Letter to the editor: Housing, parking, commercial interests more beneficial to downtown than park
I am writing in opposition to the newly proposed downtown park in Marshfield. It is my understanding that it will utilize the Burlington parking lot as well as the former News-Herald property and cost $1.2 million dollars.
The proposed park is located two blocks from the existing Columbia Park. Rather than spend money that creates new play lawns, outdoor dining areas, restrooms, splash pads, and a pavilion, would upgrading the existing Columbia Park with its bandshell accommodate many of these activities and be a wiser choice? Why are we creating more parks downtown — Hardacre Park being the most recent — when we have wonderful parks like Wildwood with an adjacent swimming pool, Columbia, Griese, etc.? Why did the city purchase the News-Herald property?

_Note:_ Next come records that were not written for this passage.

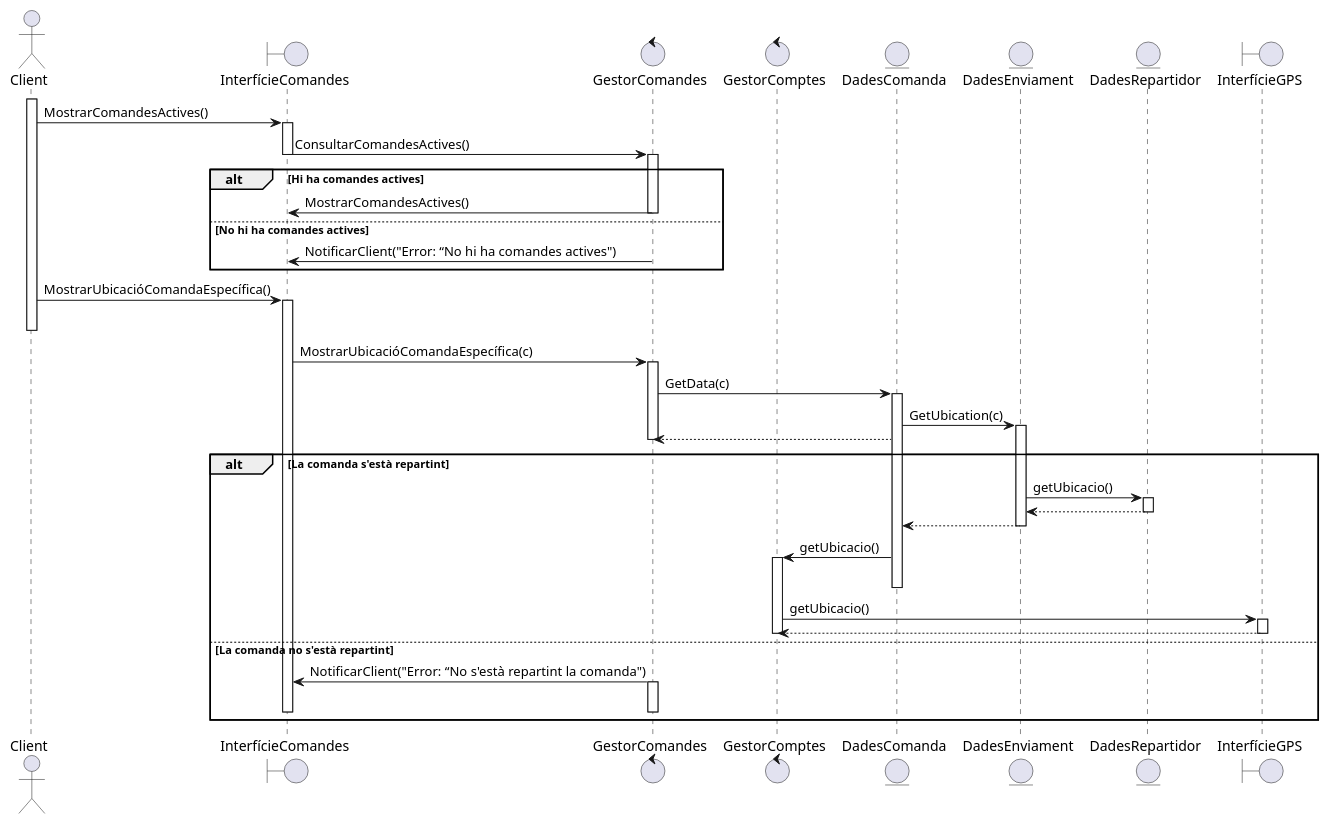
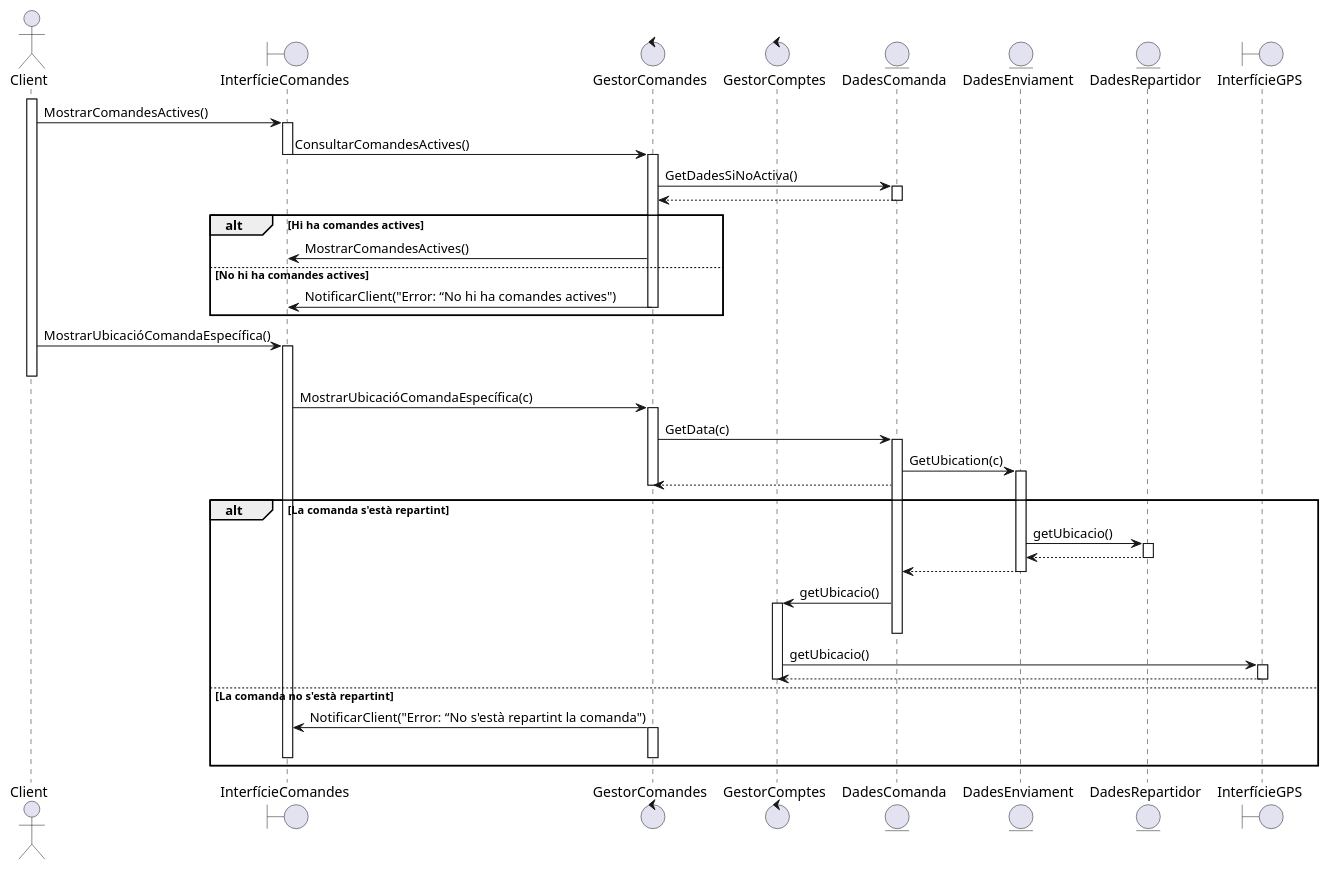
Before and after one commit to martipages/ES23UAB431-02: the diagram in documents/Diagrames i Especificacions/Seqüencia/seta/5 - Seguiment Comanda.puml, drawn with PlantUML. The commit also changed 19 other files, not shown here.

```diff
--- a/documents/Diagrames i Especificacions/Seqüencia/seta/5 - Seguiment Comanda.puml
+++ b/documents/Diagrames i Especificacions/Seqüencia/seta/5 - Seguiment Comanda.puml
@@ -1,56 +1,60 @@
 @startuml
 
 actor Client
 boundary InterfícieComandes
 boundary InterfícieGPS
 control GestorComandes
 control GestorComptes
 
 entity DadesComanda
 entity DadesEnviament
 entity DadesRepartidor
 boundary InterfícieGPS
 
 Client++
 Client -> InterfícieComandes++: MostrarComandesActives()
 InterfícieComandes -> GestorComandes--++: ConsultarComandesActives()
+
+GestorComandes->DadesComanda++:GetDadesSiNoActiva()
+DadesComanda-->GestorComandes--
+
 alt Hi ha comandes actives
-GestorComandes->InterfícieComandes--: MostrarComandesActives() 
+GestorComandes->InterfícieComandes: MostrarComandesActives() 
 else No hi ha comandes actives
-GestorComandes->InterfícieComandes: NotificarClient("Error: “No hi ha comandes actives")
+GestorComandes->InterfícieComandes--: NotificarClient("Error: “No hi ha comandes actives")
 end
 
 Client -> InterfícieComandes++: MostrarUbicacióComandaEspecífica()
 Client--
 InterfícieComandes -> GestorComandes++: MostrarUbicacióComandaEspecífica(c)
 GestorComandes -> DadesComanda++: GetData(c)
 DadesComanda -> DadesEnviament++: GetUbication(c)
 DadesComanda --> GestorComandes
 GestorComandes--
 
 alt La comanda s'està repartint
 DadesEnviament->DadesRepartidor++: getUbicacio()
 DadesRepartidor-->DadesEnviament--
 
 DadesEnviament-->DadesComanda--
 DadesComanda->GestorComptes++: getUbicacio()
 DadesComanda--
 GestorComptes->InterfícieGPS++: getUbicacio()
 InterfícieGPS-->GestorComptes
 InterfícieGPS--
 GestorComptes--
 
 
 
 else La comanda no s'està repartint
 GestorComandes->InterfícieComandes: NotificarClient("Error: “No s'està repartint la comanda")
 
 GestorComandes++
 InterfícieComandes--
 GestorComandes--
 end
 
 
 
 
 @enduml
```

Using the Burlington lot eliminates parking directly across the street from the post office used extensively by postal patrons on a daily basis. It also increases parking issues in the area by eliminating some on-street parking as part of the one-way traffic plan. Instead of using the News-Herald property for a park, use it temporarily for long-term parking by area employees until a more permanent solution is developed. This could be housing and commercial uses compatible with the core area, which would be paying property taxes, providing jobs, and which do not require costly city maintenance.
The 2015 Downtown Master Plan prepared by hired consultants indicated the need for a large central gathering space for local events, entertainment, and the arts. How about Columbia Park?
Additional housing and commercial activities in the core area are more important than a splash pad to “allow children to cool off in the hot summer days,” according to the storyboard promoting the park concept. Proponents of the park believe its location across from the post office will enhance the downtown by making it a gathering location for retail, dining, events, etc. It could become a gathering point for undesirables.
They say Columbia Park is too far from downtown. By recycling empty properties such as Hudson’s and Walgreen’s, we can provide the “connectivity” called for in the master plan. They further state that there are 172 existing parking stalls “in the vicinity” but fail to note that the 45 stalls in the Burlington lot will be eliminated.
I commend the city for providing storyboards at several locations — such as the Daily Grind, the Chestnut Center for the Arts, and the library — explaining the park proposal and seeking community feedback. This is a positive step in examining the need for an additional downtown park. However, the most obvious location directly impacted by the proposal, namely the post office, was not included as a storyboard location.
In summary, more effort should be put into providing downtown housing, new stores, restaurants, etc., and utilizing empty buildings rather than continuing to eliminate parking and removing commercial property from the tax roll.